After sitting vacant for years, the former Valley Forge Flag Co. building is getting an extreme makeover.

To transform the building into a bacon factory for John F. Martin & Sons, construction crews started by removing the walls of the steel-frame building and placing hydraulic lifts by each of the roof columns. One morning they lifted the roof a foot an hour. By the end of the day they had raised that section of the roof seven feet.

The roof raising was key in renovating the Womelsdorf flag factory and making space for tall equipment, high stacks for storage and larger HVAC units.

As fewer new industrial buildings are constructed, companies like John F. Martin & Sons Inc. are turning to renovating older spaces. The move saves time and money, repurposes buildings and brings vacant properties back on the tax roles.
The Stevens, Lancaster County-based company wants to expand production at a second property as sales increase. The smoked-meats manufacturer also distributes dairy products for other companies, and some of those products carry the Martin label. Martin hot dogs, ham and bacon are distributed throughout the mid-Atlantic region, said Bernell Martin, vice president of plant operations and part of the third generation of Martins at the company.

The company doesn’t slaughter but processes the meat in an 83,000 square-foot plant in a rural, agricultural area in northern Lancaster County. When looking for a new site to increase production, management wanted a property with better access for delivery trucks, yet not too far away from the main plant.

Martin found the 190,000-square-foot building in Womelsdorf and liked it after a first walk-through. It’s about 12 miles from Stevens, right along Route 422.

“It has sufficient land there,” he said. “It gives us the potential for expansion and growth.”

The former Valley Forge Flag Co. building has sat vacant since 2005, when the company moved its manufacturing and distribution operations to South Carolina.

Martin management worried the building wouldn’t work because the roof was too low for its equipment and refrigeration. It also wasn’t a food-production space, so a total renovation was necessary.

They looked at other properties but kept coming back to the flag factory. The clincher came from a construction company that could literally raise the roof. Space Technology, a contractor from Uniondale, N.Y., that specializes in roof-raising work, spent about a month prepping for the lift. Crews placed hydraulic lifts beside each of the steel roof columns. On the big day, they raised the roof and then added new support posts.

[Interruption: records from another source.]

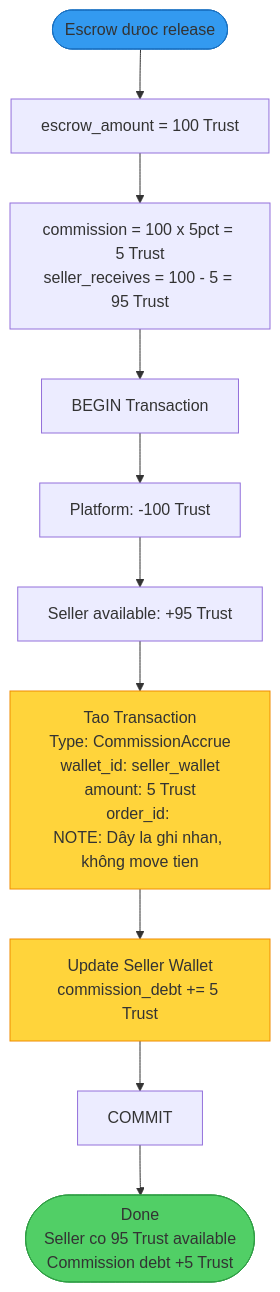
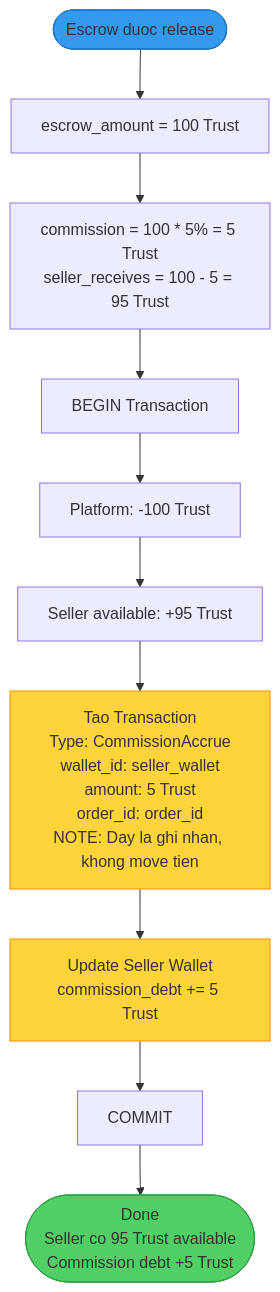
Before and after one commit to anhnguyen123312/ShopMMO: the tenth of 20 diagrams in mmo-api/docs/v2/05-wallet-v2-platform-wallet-flows.md, drawn with Mermaid. The commit also changed other lines of this file, not shown here.

````diff
--- a/mmo-api/docs/v2/05-wallet-v2-platform-wallet-flows.md
+++ b/mmo-api/docs/v2/05-wallet-v2-platform-wallet-flows.md
@@ -812,23 +812,23 @@
 ```mermaid
 flowchart TD
-    Start([Escrow dưoc release])
+    Start([Escrow duoc release])
 
     Start --> GetAmount[escrow_amount = 100 Trust]
-    GetAmount --> CalcCommission[commission = 100 x 5pct = 5 Trust<br/>seller_receives = 100 - 5 = 95 Trust]
+    GetAmount --> CalcCommission[commission = 100 * 5% = 5 Trust<br>seller_receives = 100 - 5 = 95 Trust]
 
-    CalcCommission --> BeginTx[ BEGIN Transaction]
+    CalcCommission --> BeginTx[BEGIN Transaction]
     BeginTx --> DeductPlatform[Platform: -100 Trust]
     DeductPlatform --> CreditSeller[Seller available: +95 Trust]
 
     %% Commission Accrual
-    CreditSeller --> CreateCommissionTx[Tao Transaction<br/>Type: CommissionAccrue<br/>wallet_id: seller_wallet<br/>amount: 5 Trust<br/>order_id: <order_id><br/>NOTE: Dây la ghi nhan, không move tien]
-    CreateCommissionTx --> UpdateCommissionDebt[Update Seller Wallet<br/>commission_debt += 5 Trust]
+    CreditSeller --> CreateCommissionTx[Tao Transaction<br>Type: CommissionAccrue<br>wallet_id: seller_wallet<br>amount: 5 Trust<br>order_id: order_id<br>NOTE: Day la ghi nhan, khong move tien]
+    CreateCommissionTx --> UpdateCommissionDebt[Update Seller Wallet<br>commission_debt += 5 Trust]
 
-    UpdateCommissionDebt --> CommitTx[ COMMIT]
-    CommitTx --> End([Done<br/>Seller co 95 Trust available<br/>Commission debt +5 Trust])
+    UpdateCommissionDebt --> CommitTx[COMMIT]
+    CommitTx --> End([Done<br>Seller co 95 Trust available<br>Commission debt +5 Trust])
 
     style Start fill:#339af0,stroke:#1971c2
     style End fill:#51cf66,stroke:#2f9e44
     style CreateCommissionTx fill:#ffd43b,stroke:#f08c00
     style UpdateCommissionDebt fill:#ffd43b,stroke:#f08c00
 ```
````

Crews first raised the roof in a production area from 13 feet to 20 feet. Next, they’ll lift the roof in a storage and warehouse area from 17 feet to 30 feet in two phases.

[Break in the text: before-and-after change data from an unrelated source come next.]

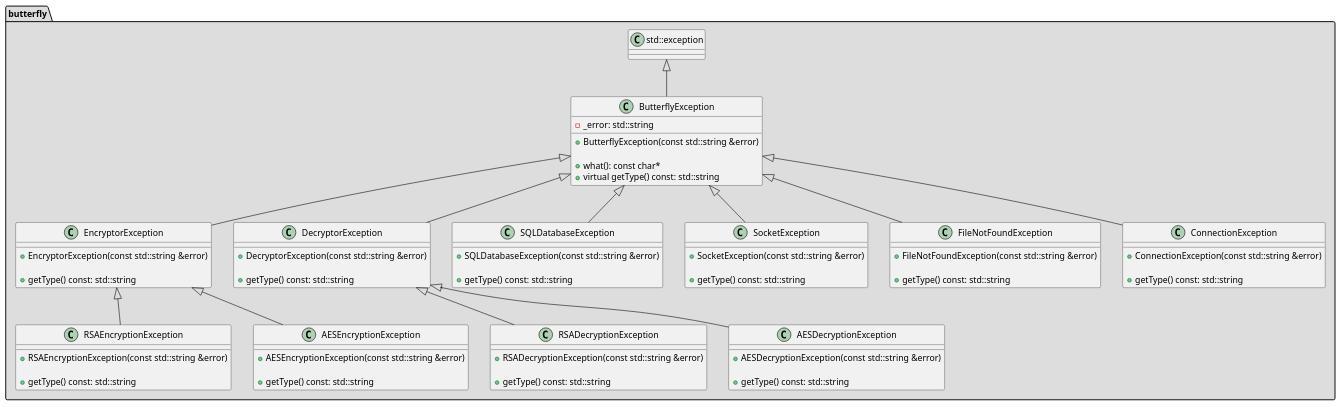
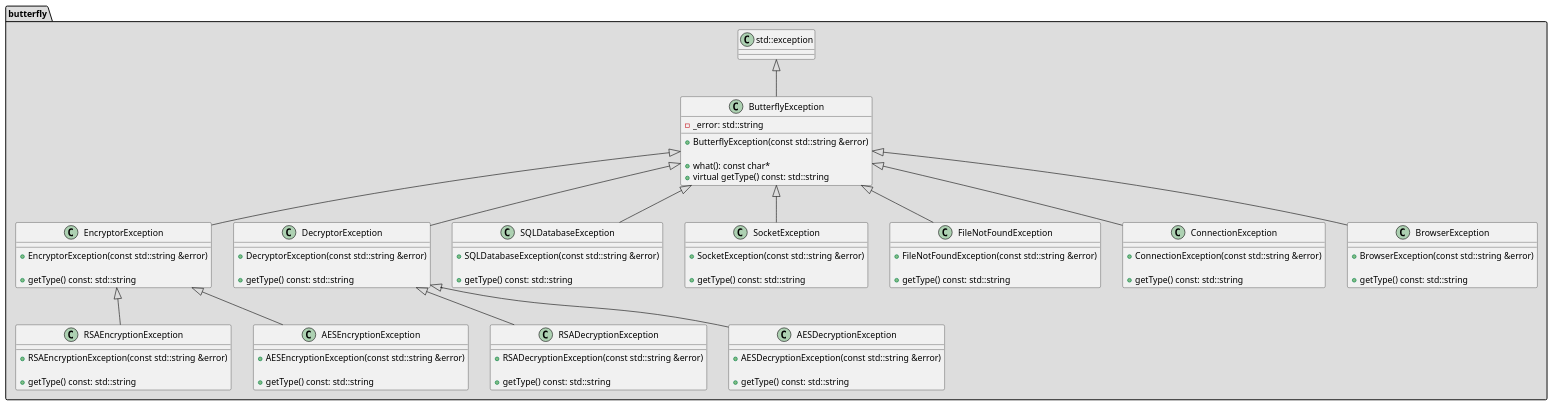
Before and after one commit to bierschi/butterfly: the diagram in architecture/class_diagrams/bflyExceptions.puml, drawn with PlantUML. The commit also changed 9 other files, not shown here.

Commit message:
Updated the class diagrams in architecture

```diff
--- a/architecture/class_diagrams/bflyExceptions.puml
+++ b/architecture/class_diagrams/bflyExceptions.puml
@@ -1,116 +1,125 @@
 @startuml
 
 package butterfly #DDDDDD
 {
 
 class std::exception
 {
 
 }
 
 class ButterflyException
 {
     - _error: std::string
 
     + ButterflyException(const std::string &error)
 
     + what(): const char*
     + virtual getType() const: std::string
 }
 
 class RSAEncryptionException
 {
 
     + RSAEncryptionException(const std::string &error)
 
     + getType() const: std::string
 }
 
 class RSADecryptionException
 {
 
     + RSADecryptionException(const std::string &error)
 
     + getType() const: std::string
 }
 
 class AESEncryptionException
 {
 
     + AESEncryptionException(const std::string &error)
 
     + getType() const: std::string
 }
 
 class AESDecryptionException
 {
 
     + AESDecryptionException(const std::string &error)
 
     + getType() const: std::string
 }
 
 class EncryptorException
 {
 
     + EncryptorException(const std::string &error)
 
     + getType() const: std::string
 }
 
 class DecryptorException
 {
 
     + DecryptorException(const std::string &error)
 
     + getType() const: std::string
 }
 
 class SQLDatabaseException
 {
 
     + SQLDatabaseException(const std::string &error)
 
     + getType() const: std::string
 }
 
 class SocketException
 {
 
     + SocketException(const std::string &error)
 
     + getType() const: std::string
 }
 
 class FileNotFoundException
 {
 
     + FileNotFoundException(const std::string &error)
 
     + getType() const: std::string
 }
 
 class ConnectionException
 {
 
     + ConnectionException(const std::string &error)
 
     + getType() const: std::string
 }
 
+class BrowserException
+{
+
+    + BrowserException(const std::string &error)
+
+    + getType() const: std::string
+}
+
 std::exception <|-- ButterflyException
 ButterflyException <|-- EncryptorException
 ButterflyException <|-- DecryptorException
 
 EncryptorException <|-- RSAEncryptionException
 DecryptorException <|-- RSADecryptionException
 EncryptorException <|-- AESEncryptionException
 DecryptorException <|-- AESDecryptionException
 
 ButterflyException <|-- SQLDatabaseException
 ButterflyException <|-- SocketException
 ButterflyException <|-- FileNotFoundException
 ButterflyException <|-- ConnectionException
+ButterflyException <|-- BrowserException
 
 }
 @enduml
```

Martin chose to renovate the property instead of building new to re-use the space and save money.

Renovating saves on many of the up-front costs with a new location, such as road improvements and parking lots, said Jack Echternach of Scenic Ridge Co. The Intercourse company is renovating the building, including replacing the floors, adding insulation to walls and ceilings and replacing the electrical, HVAC and plumbing systems.

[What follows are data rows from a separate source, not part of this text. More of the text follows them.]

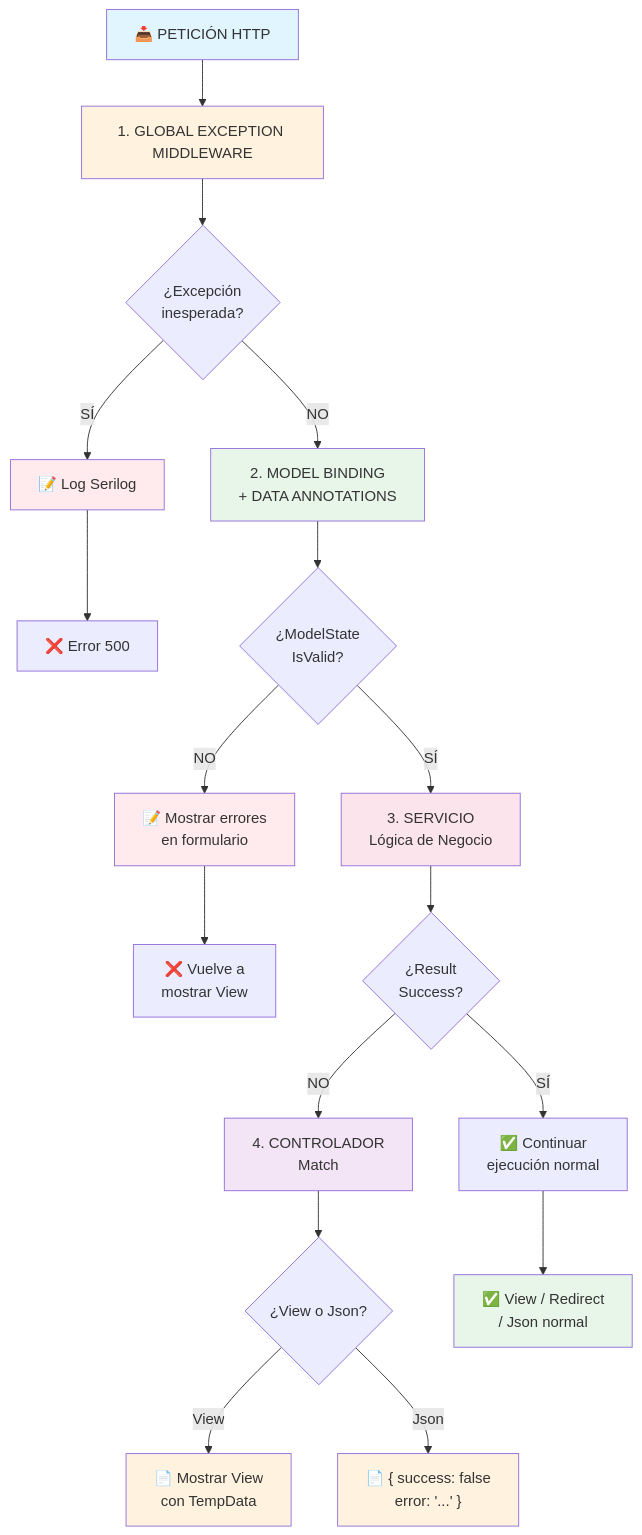
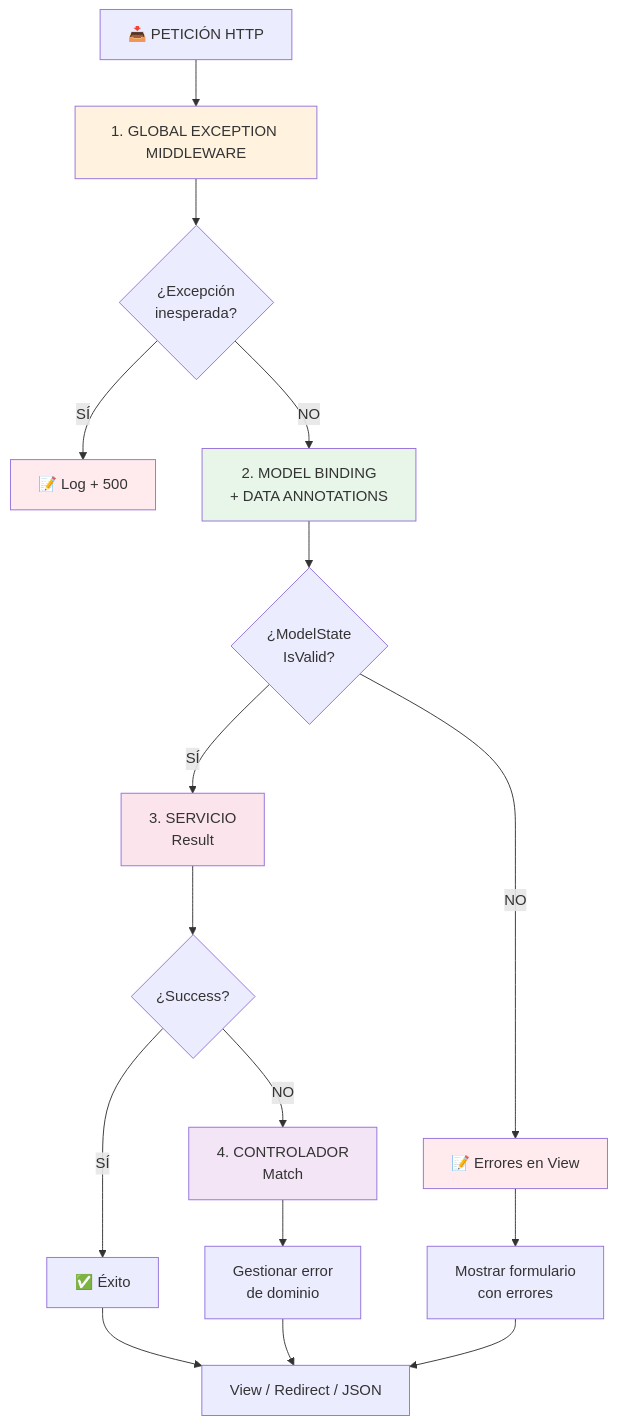
The diagram in doc/03-Controllers-Models-Results.md (joseluisgs/TiendaDawWeb-NetCore), drawn with Mermaid before and after one commit. The commit also changed other lines of this file and 13 other files, not shown here.

````diff
--- a/doc/03-Controllers-Models-Results.md
+++ b/doc/03-Controllers-Models-Results.md
@@ -254,37 +178,25 @@
 ```mermaid
 flowchart TD
     A["📥 PETICIÓN HTTP"] --> B[1. GLOBAL EXCEPTION MIDDLEWARE]
+    B --> C{¿Excepción<br/>inesperada?}
+    C -->|SÍ| D[📝 Log + 500]
+    C -->|NO| E[2. MODEL BINDING<br/>+ DATA ANNOTATIONS]
+    E --> F{¿ModelState<br/>IsValid?}
+    F -->|NO| G[📝 Errores en View]
+    F -->|SÍ| H[3. SERVICIO<br/>Result<T,E>]
+    H --> I{¿Success?}
+    I -->|NO| J[4. CONTROLADOR<br/>Match]
+    I -->|SÍ| K[✅ Éxito]
+    J --> L[Gestionar error<br/>de dominio]
+    G --> M[Mostrar formulario<br/>con errores]
+    K --> N[View / Redirect / JSON]
+    L --> N
+    M --> N
     
-    B --> C{¿Excepción<br/>inesperada?}
-    C -->|SÍ| D[📝 Log Serilog]
-    D --> E[❌ Error 500]
-    
-    C -->|NO| F[2. MODEL BINDING<br/>+ DATA ANNOTATIONS]
-    
-    F --> G{¿ModelState<br/>IsValid?}
-    G -->|NO| H[📝 Mostrar errores<br/>en formulario]
-    H --> I["❌ Vuelve a<br/>mostrar View"]
-    
-    G -->|SÍ| J[3. SERVICIO<br/>Lógica de Negocio]
-    
-    J --> K{¿Result<br/>Success?}
-    K -->|NO| L[4. CONTROLADOR<br/>Match]
-    K -->|SÍ| M["✅ Continuar<br/>ejecución normal"]
-    
-    L --> N{¿View o Json?}
-    N -->|View| O["📄 Mostrar View<br/>con TempData"]
-    N -->|Json| P["📄 { success: false<br/>error: '...' }"]
-    
-    M --> Q["✅ View / Redirect<br/>/ Json normal"]
-    
-    style A fill:#e1f5fe
     style B fill:#fff3e0
-    style F fill:#e8f5e9
-    style J fill:#fce4ec
-    style L fill:#f3e5f5
+    style E fill:#e8f5e9
+    style H fill:#fce4ec
+    style J fill:#f3e5f5
     style D fill:#ffebee
-    style H fill:#ffebee
-    style O fill:#fff3e0
-    style P fill:#fff3e0
-    style Q fill:#e8f5e9
+    style G fill:#ffebee
 ```
````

Renovating also saves time.

“Everything’s a better schedule when you’re working with an existing building,” Echternach said.

Locally, there’s a trend to reuse older industrial building instead of building new, said Jim Adams, a senior agent at ReMax of Reading in Spring Township, who handles industrial, commercial and retail real estate.

While the overall real estate market has improved since the depths of the recession, the local industrial market’s still soft, Adams said. With the exception of the under-construction Bethel distribution centers, industrial inventory continues to shrink; and companies aren’t building new, making it more attractive to renovate.

“Building new is probably the last resort,” Adams said. “I don’t think it’s fiscally driven, but timeline driven.”

Going through the land-development and permitting process for a new building is a challenge and can be off-putting for businesses. Renovations still need to comply with construction codes but can be much simpler, Adams said.

Companies usually look for properties with good access to highways, high ceilings and loading docks. However, some older buildings can be inefficient with space spread over several floors, for example.

At the Valley Forge Flag site, Scenic Ridge found a single-story building with a few roof leaks, but otherwise in good shape.

The renovation started in mid-July, and Martin expects the plant to be finished in the first quarter of 2014. The company received financing assistance through tax-exempt bonds of up to $7 million from Berks County Industrial Development Authority for the $10.3 million project.

Martin will move its bacon production to a portion of the building and add a fourth slicing line. About 35 employees will relocate there, and an additional 10 to 15 jobs will be added, Martin said.

The move will allow ham production to increase at the Stevens site.

Later, Martin expects to move distribution to the Womelsdorf plant, with the potential to employ 100 there.

“We’re excited about the project,” Martin said. “We’re excited to get in there and get started being part of the town there.”

Contact Erin Negley: 610-371-5047 or .